If approved by the Knesset, the bill would require that manufacturers and importers of electric goods recycle 50 percent of the total weight of electronic equipment they sell annually, and that manufacturers and importers of batteries recycle 25 to 35%, depending on the type of battery sold.

Businesses that sell electronics would be required to accept old devices without additional payment when a consumer is buying a new device of the same kind, and stores that sell batteries would be required to have battery disposal bins.

By 2020, sending electronic equipment that has not been recycled or reused to landfills would be illegal, according to the bill.

“In modern times there is a huge increase in the replacement purchasing of electronic products,” Environmental Protection Minister Gilad Erdan said. “Televisions, refrigerators or computers are discarded, hurting our health and environment.
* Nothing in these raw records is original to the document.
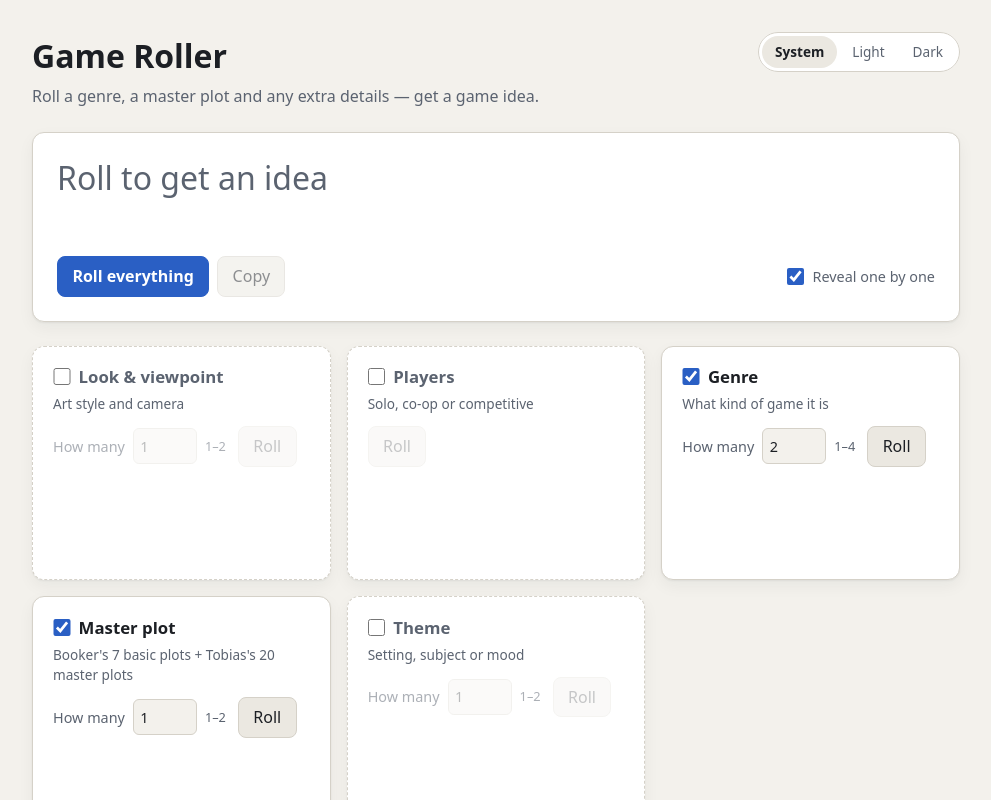
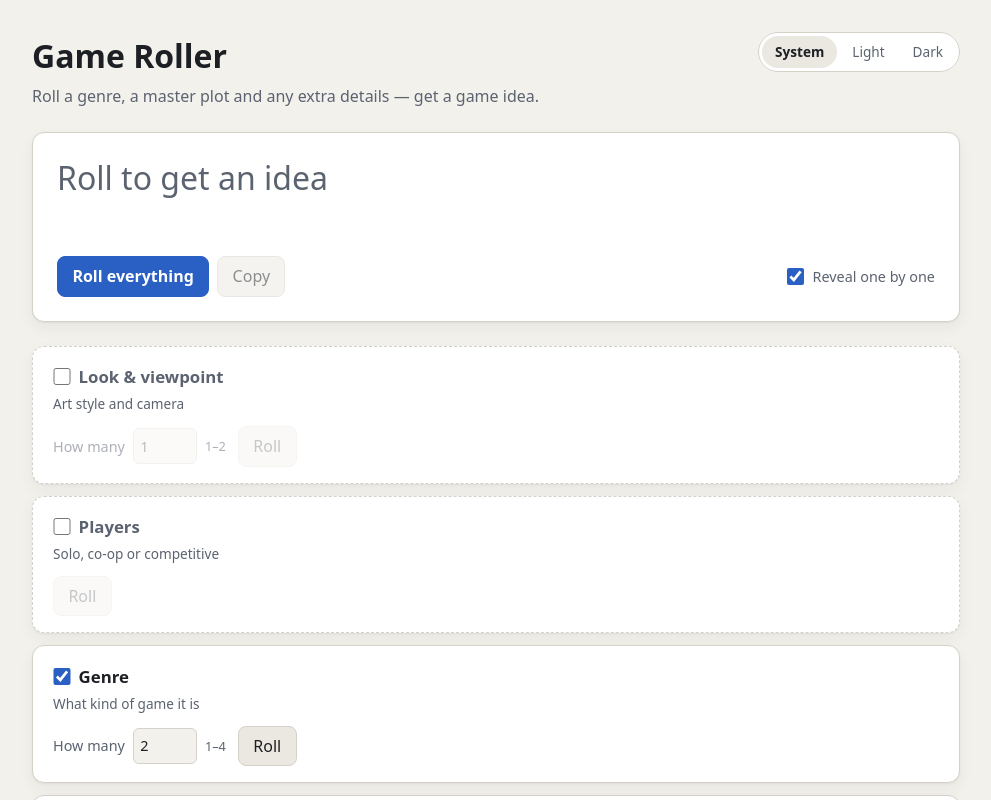
Before and after one commit to talemon/game-roller, a Svelte app: page / in a window 1280 px wide. Shown: the top 800 px of the page, without its empty margins (144-1135 px from the left). Built offline with nearby package versions, Linux system fonts and the light colour scheme.

Commit message:
Vertical list layout: facet rows with controls left, chips right

```diff
--- a/src/App.svelte
+++ b/src/App.svelte
@@ -176,9 +176,9 @@
   }
 
   .cards {
-    display: grid;
-    grid-template-columns: repeat(auto-fill, minmax(min(280px, 100%), 1fr));
-    gap: 1rem;
+    display: flex;
+    flex-direction: column;
+    gap: 0.75rem;
   }
 
   footer {
--- a/src/components/FacetCard.svelte
+++ b/src/components/FacetCard.svelte
@@ -116,14 +116,15 @@
 </article>
 
 <style>
+  /* Narrow: stacked. Wide: a row — title and controls in a fixed left column, chips fill the rest. */
   .card {
     background: var(--surface);
     border: 1px solid var(--border);
     border-radius: 12px;
     box-shadow: var(--shadow);
     padding: 1rem 1.25rem;
-    display: flex;
-    flex-direction: column;
+    display: grid;
+    grid-template-columns: 1fr;
     gap: 0.75rem;
     min-width: 0;
     transition: border-color 0.15s;
@@ -206,9 +207,9 @@
     transition: opacity 0.15s;
   }
 
-  /* Sized for the longest plot description at the narrowest three-column card (4 lines). */
+  /* Sized for the longest plot description at full mobile width (3 lines). */
   .chips.tall {
-    --row: 6.25rem;
+    --row: 5.2rem;
   }
 
   .chip {
@@ -300,4 +301,36 @@
       }
     }
   }
+  @media (min-width: 720px) {
+    .card {
+      grid-template-columns: 17rem 1fr;
+      grid-template-areas:
+        'header chips'
+        'controls chips';
+      column-gap: 1.5rem;
+      align-items: start;
+    }
+
+    header {
+      grid-area: header;
+    }
+
+    .controls {
+      grid-area: controls;
+    }
+
+    .chips {
+      grid-area: chips;
+      align-self: stretch;
+      /* Full width fits every roll on one row; reserve just that. */
+      min-height: var(--row);
+    }
+
+    /* Two plot descriptions side by side, each with room to wrap. */
+    .chip:has(.chip-desc) {
+      flex: 1 1 18rem;
+      max-width: 28rem;
+    }
+  }
+
 </style>
```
The bill will regulate for the first time the treatment mechanisms for waste generated by electronics and will require manufacturers and importers of products to finance these treatment mechanisms.”

The bill would also encourage the reuse of electronic equipment and is another step by the ministry’s to deal with solid waste, which of late have included implementing a Packaging Law and arranging separation of waste at source in private homes, according to the ministry. Every year, billions of electrical products are manufactured and only a small minority are recycled and refurbished, the ministry reported.

In 2010, the ministry estimated that the annual electronic waste in Israel weighed about 85,000 tons.

Adam Teva V’Din executive director Amit Bracha praised Erdan and Horowitz for getting the legislation off the ground.

“This is the launch of a dramatic bill that is part of the recycling revolution promoted by Minister Erdan, which will transform the environmental nuisance of piles of electronic waste into an economic resource, strengthen the recycling industry and provide employment opportunities,” Bracha said.